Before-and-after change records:
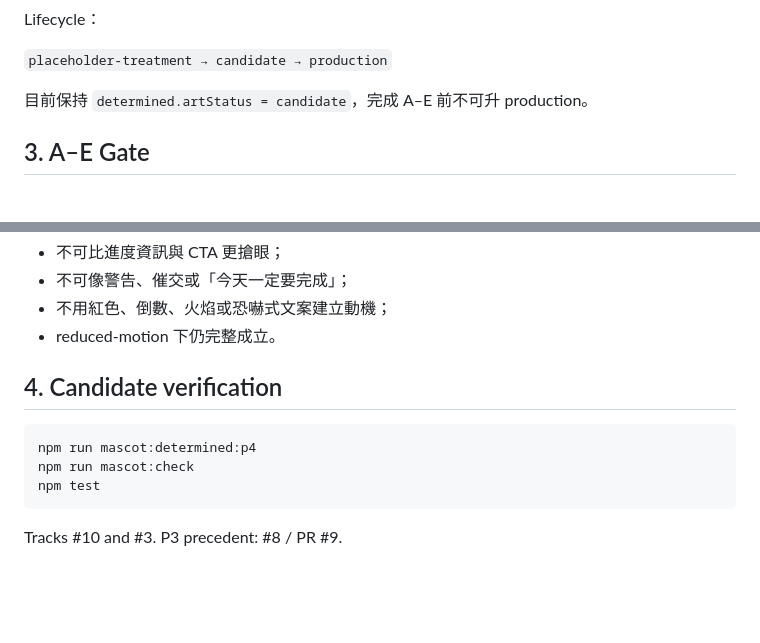
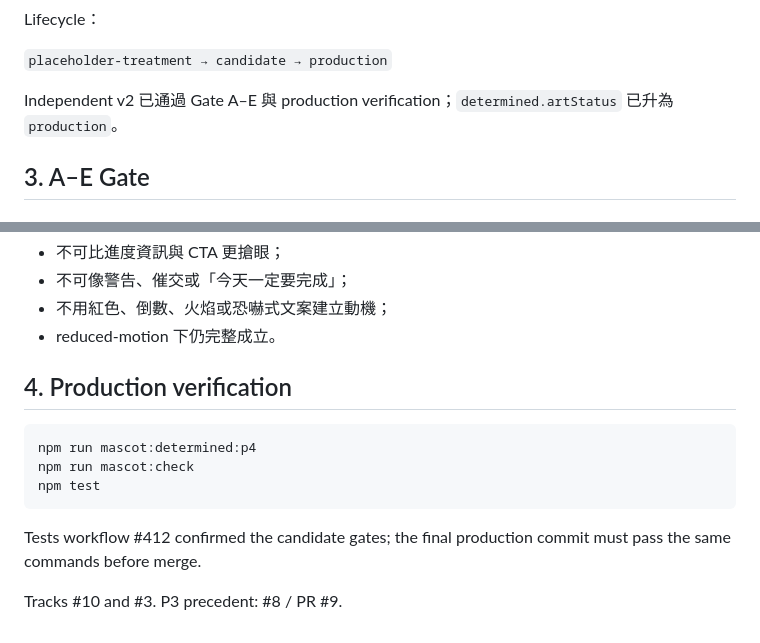
Before and after one commit to cheukwing129/DSEClassicalChinese, a Markdown page: docs/mascot-determined-p4-handoff.md, 2 parts joined by grey strips. GitHub-like rendering; blank space fills up the shorter version.

Commit message:
docs: record determined P4 production promotion

````diff
--- a/docs/mascot-determined-p4-handoff.md
+++ b/docs/mascot-determined-p4-handoff.md
@@ -38,7 +38,7 @@ Lifecycle：
 
 `placeholder-treatment → candidate → production`
 
-目前保持 `determined.artStatus = candidate`，完成 A–E 前不可升 production。
+Independent v2 已通過 Gate A–E 與 production verification；`determined.artStatus` 已升為 `production`。
 
 ## 3. A–E Gate
 
@@ -79,7 +79,7 @@ Lifecycle：
 - 不用紅色、倒數、火焰或恐嚇式文案建立動機；
 - reduced-motion 下仍完整成立。
 
-## 4. Candidate verification
+## 4. Production verification
 
 ```bash
 npm run mascot:determined:p4
@@ -87,4 +87,6 @@ npm run mascot:check
 npm test
 ```
 
+Tests workflow #412 confirmed the candidate gates; the final production commit must pass the same commands before merge.
+
 Tracks #10 and #3. P3 precedent: #8 / PR #9.
````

* WORK REQUIRED
Whenever the word "verification" appears in a line above, copy that line.

* YOUR SOLUTION
+Independent v2 已通過 Gate A–E 與 production verification；`determined.artStatus` 已升為 `production`。
-## 4. Candidate verification
+## 4. Production verification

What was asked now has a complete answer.